Alabama wasn’t going to let Oklahoma ace Keilani Ricketts get in the way of its first national championship. It wasn’t going to let the rain do so, either.
After a three-hour rain delay, and another eleven minute break in the fourth inning, Alabama staged a comeback that will surely go down in Crimson Tide history, using a four-run fourth inning to beat the Oklahoma Sooners 5-4 and win the national championship for the first time in school history.
With Alabama trailing Oklahoma 3-1 in the bottom of the fourth, the umpires called time on the game after Ricketts threw a series of wild pitches that advanced Alabama sophomore Kaila Hunt from first base all the way home.
During the delay, the Sooners sat solemnly in their dugout, waiting on the drizzle to pass, while the Tide players danced and cheered, firing up the stagnant Alabama faithful that had made the trip to Oklahoma City.
That was all the inspiration the Tide needed, which came storming back as soon as play resumed.
Senior Amanda Locke sent a double to left field that scored senior Kendall Dawson, then junior Courtney Conley doubled up the middle to score Locke and tie the game. It looked like the inning would end when senior Jazlyn Lunceford hit a routine groundball to the shortstop, but a throwing error scored Dawson and put the Tide ahead.

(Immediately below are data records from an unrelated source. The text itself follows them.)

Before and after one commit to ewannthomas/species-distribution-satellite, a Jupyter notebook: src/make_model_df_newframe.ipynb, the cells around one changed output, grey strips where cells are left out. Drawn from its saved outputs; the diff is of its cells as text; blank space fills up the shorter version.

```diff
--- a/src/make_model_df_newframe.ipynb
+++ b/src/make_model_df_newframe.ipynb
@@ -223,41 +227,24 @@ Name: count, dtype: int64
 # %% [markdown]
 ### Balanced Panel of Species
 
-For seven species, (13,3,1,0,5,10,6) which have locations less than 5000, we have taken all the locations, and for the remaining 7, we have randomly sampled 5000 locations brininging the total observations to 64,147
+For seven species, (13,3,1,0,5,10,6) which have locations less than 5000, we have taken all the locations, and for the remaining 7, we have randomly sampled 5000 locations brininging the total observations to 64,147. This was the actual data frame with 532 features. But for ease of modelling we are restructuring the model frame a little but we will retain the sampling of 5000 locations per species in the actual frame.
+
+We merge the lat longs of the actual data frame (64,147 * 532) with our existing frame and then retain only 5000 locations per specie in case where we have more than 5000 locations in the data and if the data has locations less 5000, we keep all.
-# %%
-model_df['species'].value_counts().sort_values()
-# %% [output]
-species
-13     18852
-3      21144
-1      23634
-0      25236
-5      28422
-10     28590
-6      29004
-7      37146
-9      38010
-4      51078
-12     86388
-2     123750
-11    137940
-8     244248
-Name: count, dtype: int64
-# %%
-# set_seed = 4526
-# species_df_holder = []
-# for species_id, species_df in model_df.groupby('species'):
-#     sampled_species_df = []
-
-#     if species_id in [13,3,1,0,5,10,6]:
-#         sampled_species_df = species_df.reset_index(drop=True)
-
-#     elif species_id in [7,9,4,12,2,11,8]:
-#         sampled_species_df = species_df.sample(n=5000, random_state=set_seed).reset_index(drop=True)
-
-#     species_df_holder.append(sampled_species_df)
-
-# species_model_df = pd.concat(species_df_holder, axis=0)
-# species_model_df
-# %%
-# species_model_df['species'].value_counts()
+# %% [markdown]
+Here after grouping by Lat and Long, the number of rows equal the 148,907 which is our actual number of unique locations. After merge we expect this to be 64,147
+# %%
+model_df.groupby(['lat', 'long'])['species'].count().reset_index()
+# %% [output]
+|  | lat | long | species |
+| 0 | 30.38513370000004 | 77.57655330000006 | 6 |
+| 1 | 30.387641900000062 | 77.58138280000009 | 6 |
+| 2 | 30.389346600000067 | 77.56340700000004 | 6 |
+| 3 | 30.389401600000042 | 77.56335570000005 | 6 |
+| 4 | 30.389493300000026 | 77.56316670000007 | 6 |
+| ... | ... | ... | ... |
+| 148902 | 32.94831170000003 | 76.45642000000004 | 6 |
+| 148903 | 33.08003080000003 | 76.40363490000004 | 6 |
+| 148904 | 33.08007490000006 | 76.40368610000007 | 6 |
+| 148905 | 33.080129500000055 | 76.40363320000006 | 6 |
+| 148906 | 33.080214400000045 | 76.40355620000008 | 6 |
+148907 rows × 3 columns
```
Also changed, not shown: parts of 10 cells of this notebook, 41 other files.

“That rally was incredible,” Murphy told ESPN’s Holly Rowe after the game. “That’s the story with this group. They never give up.”
Alabama right-hander Jackie Traina capped her historic season with another bend-but-don’t-break performance in the circle. Traina, who was named the Women’s College World Series Most Outstanding Player, pitched all seven innings, allowing four earned runs on just five hits. She also struck out six and set the school record for strikeouts in a season.
The fourth-inning rally proved to be the turning point in a game that Oklahoma dominated from the start.
The Sooners struck first and struck often, starting with a solo home run from Ricketts in the second inning. In the third, Lauren Chamberlain hit a two-run shot that put the Sooners up 3-0 and appeared to shatter the morale of an Alabama team that entered the game with a sharp focus.
But the brief delay seemed to ignite the fire put out by the early scores and proved to be the difference in the winner-take-all game three.
The Tide added an insurance run in the fifth inning on an RBI single from Traina. Oklahoma hit a solo home run in the seventh to bring the game within one, but Traina, as she has all year, regrouped and struck out the next batter to win the championship.